→ TASK
The records that follow should be copied in full, exactly as they read.

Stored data
┏━━

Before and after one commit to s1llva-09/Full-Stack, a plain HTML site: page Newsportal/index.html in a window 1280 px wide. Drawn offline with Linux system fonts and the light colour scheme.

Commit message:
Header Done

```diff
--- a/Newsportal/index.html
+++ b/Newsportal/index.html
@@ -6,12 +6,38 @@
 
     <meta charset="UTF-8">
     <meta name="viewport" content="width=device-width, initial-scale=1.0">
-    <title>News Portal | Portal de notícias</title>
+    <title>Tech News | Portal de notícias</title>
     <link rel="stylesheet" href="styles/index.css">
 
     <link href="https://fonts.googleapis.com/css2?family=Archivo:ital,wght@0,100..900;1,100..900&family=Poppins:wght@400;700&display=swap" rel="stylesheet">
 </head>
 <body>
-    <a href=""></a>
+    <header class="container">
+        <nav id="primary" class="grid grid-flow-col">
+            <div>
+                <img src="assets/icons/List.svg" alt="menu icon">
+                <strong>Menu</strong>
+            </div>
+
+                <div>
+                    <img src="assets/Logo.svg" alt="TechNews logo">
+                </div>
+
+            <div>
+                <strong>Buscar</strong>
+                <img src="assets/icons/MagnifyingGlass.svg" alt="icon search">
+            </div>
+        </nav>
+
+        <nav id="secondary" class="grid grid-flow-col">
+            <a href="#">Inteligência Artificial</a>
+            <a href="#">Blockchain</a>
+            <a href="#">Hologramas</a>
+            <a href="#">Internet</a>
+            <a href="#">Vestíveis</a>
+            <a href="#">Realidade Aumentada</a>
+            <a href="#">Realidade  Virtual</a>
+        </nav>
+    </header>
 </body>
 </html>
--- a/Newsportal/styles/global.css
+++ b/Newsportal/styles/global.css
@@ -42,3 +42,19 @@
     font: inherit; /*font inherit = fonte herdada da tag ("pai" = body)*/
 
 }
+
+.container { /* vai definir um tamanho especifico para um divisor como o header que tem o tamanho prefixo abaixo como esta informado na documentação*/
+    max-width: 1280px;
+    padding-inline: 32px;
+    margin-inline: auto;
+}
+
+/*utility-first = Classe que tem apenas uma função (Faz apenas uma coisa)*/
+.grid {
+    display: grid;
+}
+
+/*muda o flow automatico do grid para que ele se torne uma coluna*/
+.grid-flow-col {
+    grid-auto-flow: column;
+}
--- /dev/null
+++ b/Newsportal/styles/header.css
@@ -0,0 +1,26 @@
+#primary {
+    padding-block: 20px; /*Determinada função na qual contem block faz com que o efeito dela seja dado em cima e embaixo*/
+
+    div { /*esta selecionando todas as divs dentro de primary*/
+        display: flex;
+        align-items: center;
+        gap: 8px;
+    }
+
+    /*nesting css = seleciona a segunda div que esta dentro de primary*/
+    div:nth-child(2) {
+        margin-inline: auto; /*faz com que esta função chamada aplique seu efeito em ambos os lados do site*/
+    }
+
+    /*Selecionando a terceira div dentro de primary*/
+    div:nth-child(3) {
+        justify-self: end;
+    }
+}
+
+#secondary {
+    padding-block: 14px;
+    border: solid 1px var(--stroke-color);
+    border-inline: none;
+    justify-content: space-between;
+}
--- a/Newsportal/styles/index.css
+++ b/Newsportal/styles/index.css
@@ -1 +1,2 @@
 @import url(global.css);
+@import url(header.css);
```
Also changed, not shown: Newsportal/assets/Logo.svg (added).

┗━━

→ EXPECTED ANSWER
Before and after one commit to s1llva-09/Full-Stack, a plain HTML site: page Newsportal/index.html in a window 1280 px wide. Drawn offline with Linux system fonts and the light colour scheme.

Commit message:
Header Done

```diff
--- a/Newsportal/index.html
+++ b/Newsportal/index.html
@@ -6,12 +6,38 @@
 
     <meta charset="UTF-8">
     <meta name="viewport" content="width=device-width, initial-scale=1.0">
-    <title>News Portal | Portal de notícias</title>
+    <title>Tech News | Portal de notícias</title>
     <link rel="stylesheet" href="styles/index.css">
 
     <link href="https://fonts.googleapis.com/css2?family=Archivo:ital,wght@0,100..900;1,100..900&family=Poppins:wght@400;700&display=swap" rel="stylesheet">
 </head>
 <body>
-    <a href=""></a>
+    <header class="container">
+        <nav id="primary" class="grid grid-flow-col">
+            <div>
+                <img src="assets/icons/List.svg" alt="menu icon">
+                <strong>Menu</strong>
+            </div>
+
+                <div>
+                    <img src="assets/Logo.svg" alt="TechNews logo">
+                </div>
+
+            <div>
+                <strong>Buscar</strong>
+                <img src="assets/icons/MagnifyingGlass.svg" alt="icon search">
+            </div>
+        </nav>
+
+        <nav id="secondary" class="grid grid-flow-col">
+            <a href="#">Inteligência Artificial</a>
+            <a href="#">Blockchain</a>
+            <a href="#">Hologramas</a>
+            <a href="#">Internet</a>
+            <a href="#">Vestíveis</a>
+            <a href="#">Realidade Aumentada</a>
+            <a href="#">Realidade  Virtual</a>
+        </nav>
+    </header>
 </body>
 </html>
--- a/Newsportal/styles/global.css
+++ b/Newsportal/styles/global.css
@@ -42,3 +42,19 @@
     font: inherit; /*font inherit = fonte herdada da tag ("pai" = body)*/
 
 }
+
+.container { /* vai definir um tamanho especifico para um divisor como o header que tem o tamanho prefixo abaixo como esta informado na documentação*/
+    max-width: 1280px;
+    padding-inline: 32px;
+    margin-inline: auto;
+}
+
+/*utility-first = Classe que tem apenas uma função (Faz apenas uma coisa)*/
+.grid {
+    display: grid;
+}
+
+/*muda o flow automatico do grid para que ele se torne uma coluna*/
+.grid-flow-col {
+    grid-auto-flow: column;
+}
--- /dev/null
+++ b/Newsportal/styles/header.css
@@ -0,0 +1,26 @@
+#primary {
+    padding-block: 20px; /*Determinada função na qual contem block faz com que o efeito dela seja dado em cima e embaixo*/
+
+    div { /*esta selecionando todas as divs dentro de primary*/
+        display: flex;
+        align-items: center;
+        gap: 8px;
+    }
+
+    /*nesting css = seleciona a segunda div que esta dentro de primary*/
+    div:nth-child(2) {
+        margin-inline: auto; /*faz com que esta função chamada aplique seu efeito em ambos os lados do site*/
+    }
+
+    /*Selecionando a terceira div dentro de primary*/
+    div:nth-child(3) {
+        justify-self: end;
+    }
+}
+
+#secondary {
+    padding-block: 14px;
+    border: solid 1px var(--stroke-color);
+    border-inline: none;
+    justify-content: space-between;
+}
--- a/Newsportal/styles/index.css
+++ b/Newsportal/styles/index.css
@@ -1 +1,2 @@
 @import url(global.css);
+@import url(header.css);
```
Also changed, not shown: Newsportal/assets/Logo.svg (added).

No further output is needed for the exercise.